▸ **DATA FOR THIS TASK**
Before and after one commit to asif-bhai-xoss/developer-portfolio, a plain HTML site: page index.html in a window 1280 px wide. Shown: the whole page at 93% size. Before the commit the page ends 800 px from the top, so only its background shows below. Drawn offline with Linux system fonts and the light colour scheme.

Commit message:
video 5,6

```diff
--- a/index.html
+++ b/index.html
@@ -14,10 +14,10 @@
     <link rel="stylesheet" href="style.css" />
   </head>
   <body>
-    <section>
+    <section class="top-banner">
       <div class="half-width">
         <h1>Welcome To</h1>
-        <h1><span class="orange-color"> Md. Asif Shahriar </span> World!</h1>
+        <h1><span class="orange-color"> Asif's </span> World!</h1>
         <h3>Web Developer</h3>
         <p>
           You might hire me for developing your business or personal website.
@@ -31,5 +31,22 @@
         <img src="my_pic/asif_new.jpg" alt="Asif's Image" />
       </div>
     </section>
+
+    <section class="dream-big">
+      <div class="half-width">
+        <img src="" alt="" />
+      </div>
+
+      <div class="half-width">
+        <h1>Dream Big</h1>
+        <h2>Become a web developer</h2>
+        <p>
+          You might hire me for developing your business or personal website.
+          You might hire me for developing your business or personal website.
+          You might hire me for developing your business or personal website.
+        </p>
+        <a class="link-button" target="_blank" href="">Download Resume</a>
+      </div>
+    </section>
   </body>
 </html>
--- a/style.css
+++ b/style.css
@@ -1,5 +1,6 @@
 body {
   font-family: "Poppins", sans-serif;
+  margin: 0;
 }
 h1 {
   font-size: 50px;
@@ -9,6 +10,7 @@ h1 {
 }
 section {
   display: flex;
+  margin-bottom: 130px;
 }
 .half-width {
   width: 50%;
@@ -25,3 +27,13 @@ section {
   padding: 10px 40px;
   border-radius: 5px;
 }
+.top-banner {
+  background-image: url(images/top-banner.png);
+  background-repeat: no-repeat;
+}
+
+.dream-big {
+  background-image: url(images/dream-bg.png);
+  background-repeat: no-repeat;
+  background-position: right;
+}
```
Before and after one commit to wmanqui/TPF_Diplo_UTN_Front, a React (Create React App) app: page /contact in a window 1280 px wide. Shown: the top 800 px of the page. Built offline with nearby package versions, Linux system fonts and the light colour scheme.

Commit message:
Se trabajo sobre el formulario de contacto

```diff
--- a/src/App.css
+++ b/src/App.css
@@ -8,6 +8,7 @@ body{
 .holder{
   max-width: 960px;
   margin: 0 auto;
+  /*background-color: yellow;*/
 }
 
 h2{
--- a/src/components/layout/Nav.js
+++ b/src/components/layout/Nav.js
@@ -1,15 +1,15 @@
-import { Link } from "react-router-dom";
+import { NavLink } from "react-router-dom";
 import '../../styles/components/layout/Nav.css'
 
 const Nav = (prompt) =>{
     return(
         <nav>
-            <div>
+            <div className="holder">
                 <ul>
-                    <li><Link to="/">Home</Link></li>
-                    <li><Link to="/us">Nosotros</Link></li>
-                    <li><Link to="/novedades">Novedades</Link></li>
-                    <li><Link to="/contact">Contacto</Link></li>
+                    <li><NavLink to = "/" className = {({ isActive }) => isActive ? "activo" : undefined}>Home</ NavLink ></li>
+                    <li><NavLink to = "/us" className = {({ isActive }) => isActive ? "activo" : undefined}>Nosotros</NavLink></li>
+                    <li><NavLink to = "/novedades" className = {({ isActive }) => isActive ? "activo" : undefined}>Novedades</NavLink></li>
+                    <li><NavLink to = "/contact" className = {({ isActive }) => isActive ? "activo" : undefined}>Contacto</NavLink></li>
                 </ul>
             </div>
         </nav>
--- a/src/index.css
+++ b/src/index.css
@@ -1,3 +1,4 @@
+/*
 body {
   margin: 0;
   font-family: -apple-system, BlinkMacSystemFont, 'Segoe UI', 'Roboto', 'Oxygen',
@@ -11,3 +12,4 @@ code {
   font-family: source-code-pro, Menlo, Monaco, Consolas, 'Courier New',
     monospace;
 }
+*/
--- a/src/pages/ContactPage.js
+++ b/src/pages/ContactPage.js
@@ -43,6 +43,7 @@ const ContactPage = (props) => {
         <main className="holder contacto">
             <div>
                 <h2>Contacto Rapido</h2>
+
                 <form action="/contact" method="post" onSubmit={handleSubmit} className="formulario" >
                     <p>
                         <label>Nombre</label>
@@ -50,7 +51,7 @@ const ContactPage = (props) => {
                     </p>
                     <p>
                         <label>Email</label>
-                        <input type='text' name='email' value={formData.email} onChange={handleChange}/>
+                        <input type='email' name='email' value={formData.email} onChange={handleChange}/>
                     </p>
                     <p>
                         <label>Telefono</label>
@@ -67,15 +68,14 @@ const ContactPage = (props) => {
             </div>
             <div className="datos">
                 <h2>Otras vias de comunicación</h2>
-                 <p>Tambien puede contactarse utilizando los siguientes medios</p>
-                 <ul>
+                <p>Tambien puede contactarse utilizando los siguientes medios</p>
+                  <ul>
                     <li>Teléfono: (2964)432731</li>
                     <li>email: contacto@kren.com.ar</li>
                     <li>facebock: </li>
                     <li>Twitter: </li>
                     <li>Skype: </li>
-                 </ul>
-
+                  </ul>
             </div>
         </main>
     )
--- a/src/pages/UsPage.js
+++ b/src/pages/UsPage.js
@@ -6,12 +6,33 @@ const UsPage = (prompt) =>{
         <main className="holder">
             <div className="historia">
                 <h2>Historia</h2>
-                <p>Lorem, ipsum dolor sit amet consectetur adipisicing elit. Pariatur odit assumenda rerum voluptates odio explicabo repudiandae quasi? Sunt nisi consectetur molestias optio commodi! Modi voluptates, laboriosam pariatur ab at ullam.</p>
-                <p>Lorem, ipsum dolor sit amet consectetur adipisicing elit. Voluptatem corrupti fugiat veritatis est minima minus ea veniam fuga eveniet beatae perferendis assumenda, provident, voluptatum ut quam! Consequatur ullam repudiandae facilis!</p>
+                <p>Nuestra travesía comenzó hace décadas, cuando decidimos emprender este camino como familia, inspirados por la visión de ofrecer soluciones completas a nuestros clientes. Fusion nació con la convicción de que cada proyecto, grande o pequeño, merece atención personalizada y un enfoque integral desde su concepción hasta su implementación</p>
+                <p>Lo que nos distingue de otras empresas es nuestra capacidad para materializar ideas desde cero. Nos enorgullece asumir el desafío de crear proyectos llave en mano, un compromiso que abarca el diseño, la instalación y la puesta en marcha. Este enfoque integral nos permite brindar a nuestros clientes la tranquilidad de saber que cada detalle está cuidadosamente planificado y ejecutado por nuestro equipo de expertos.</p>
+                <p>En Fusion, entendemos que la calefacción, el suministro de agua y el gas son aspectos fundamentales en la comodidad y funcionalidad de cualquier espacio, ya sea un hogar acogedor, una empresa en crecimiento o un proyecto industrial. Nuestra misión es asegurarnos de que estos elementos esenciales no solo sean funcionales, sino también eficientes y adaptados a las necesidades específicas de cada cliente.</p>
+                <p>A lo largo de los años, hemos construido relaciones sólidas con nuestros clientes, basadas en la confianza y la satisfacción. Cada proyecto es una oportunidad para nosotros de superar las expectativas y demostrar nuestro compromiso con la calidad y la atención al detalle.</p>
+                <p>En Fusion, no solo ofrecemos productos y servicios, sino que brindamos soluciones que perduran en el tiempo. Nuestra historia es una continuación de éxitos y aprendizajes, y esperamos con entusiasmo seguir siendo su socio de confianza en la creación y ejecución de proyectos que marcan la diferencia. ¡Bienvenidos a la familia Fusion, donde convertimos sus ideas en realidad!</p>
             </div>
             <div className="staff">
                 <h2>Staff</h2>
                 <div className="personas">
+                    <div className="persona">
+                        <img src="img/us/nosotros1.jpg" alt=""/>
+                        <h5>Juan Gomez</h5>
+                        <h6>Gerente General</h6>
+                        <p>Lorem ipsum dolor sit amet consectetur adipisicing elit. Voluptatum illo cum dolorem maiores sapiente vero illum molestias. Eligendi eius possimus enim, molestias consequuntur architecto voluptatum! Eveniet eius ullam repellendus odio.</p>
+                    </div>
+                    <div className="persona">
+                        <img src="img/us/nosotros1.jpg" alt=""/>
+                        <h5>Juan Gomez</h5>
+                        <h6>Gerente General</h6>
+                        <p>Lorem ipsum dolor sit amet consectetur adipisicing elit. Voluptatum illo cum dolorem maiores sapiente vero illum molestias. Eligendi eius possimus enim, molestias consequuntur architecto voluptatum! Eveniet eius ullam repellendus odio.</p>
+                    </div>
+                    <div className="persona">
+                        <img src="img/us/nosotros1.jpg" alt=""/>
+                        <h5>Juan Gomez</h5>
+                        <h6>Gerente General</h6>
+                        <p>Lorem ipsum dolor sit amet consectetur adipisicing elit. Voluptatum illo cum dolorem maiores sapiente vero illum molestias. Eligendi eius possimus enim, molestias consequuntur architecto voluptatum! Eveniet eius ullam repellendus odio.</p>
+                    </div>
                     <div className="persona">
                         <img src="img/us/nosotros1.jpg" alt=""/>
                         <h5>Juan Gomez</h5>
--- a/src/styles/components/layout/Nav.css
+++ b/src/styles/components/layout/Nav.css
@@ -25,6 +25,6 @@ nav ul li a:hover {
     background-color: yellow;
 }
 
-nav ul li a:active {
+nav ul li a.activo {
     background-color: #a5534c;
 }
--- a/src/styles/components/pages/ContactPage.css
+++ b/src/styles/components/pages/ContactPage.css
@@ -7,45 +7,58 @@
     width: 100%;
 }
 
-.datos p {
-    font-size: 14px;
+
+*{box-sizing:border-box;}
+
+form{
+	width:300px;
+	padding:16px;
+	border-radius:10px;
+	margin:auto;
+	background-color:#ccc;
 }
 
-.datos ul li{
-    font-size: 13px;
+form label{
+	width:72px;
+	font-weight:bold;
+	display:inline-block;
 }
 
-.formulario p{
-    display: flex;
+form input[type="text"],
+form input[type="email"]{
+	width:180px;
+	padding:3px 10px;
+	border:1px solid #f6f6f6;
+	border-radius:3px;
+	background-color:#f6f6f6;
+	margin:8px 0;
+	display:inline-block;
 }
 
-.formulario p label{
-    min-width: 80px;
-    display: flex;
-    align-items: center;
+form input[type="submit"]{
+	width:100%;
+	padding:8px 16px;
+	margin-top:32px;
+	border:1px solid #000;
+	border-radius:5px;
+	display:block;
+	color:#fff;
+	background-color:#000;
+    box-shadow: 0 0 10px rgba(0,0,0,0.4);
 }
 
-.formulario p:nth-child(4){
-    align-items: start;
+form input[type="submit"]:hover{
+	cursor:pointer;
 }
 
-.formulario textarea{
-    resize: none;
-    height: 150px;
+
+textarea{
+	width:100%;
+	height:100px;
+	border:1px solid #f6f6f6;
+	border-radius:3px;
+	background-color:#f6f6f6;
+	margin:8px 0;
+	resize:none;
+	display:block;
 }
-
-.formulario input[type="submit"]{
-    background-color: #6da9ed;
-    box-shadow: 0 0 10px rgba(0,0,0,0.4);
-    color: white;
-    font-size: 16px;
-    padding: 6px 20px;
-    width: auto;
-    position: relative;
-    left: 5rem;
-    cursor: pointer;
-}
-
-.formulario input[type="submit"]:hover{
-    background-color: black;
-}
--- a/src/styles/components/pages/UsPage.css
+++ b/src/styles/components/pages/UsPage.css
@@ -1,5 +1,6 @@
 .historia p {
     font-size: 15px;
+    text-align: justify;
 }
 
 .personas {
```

▸ **ACTIVITY**
The answer should be a number alone: the count of lines in the records that hold the word "border".

▸ **COMPLETED TASK**
9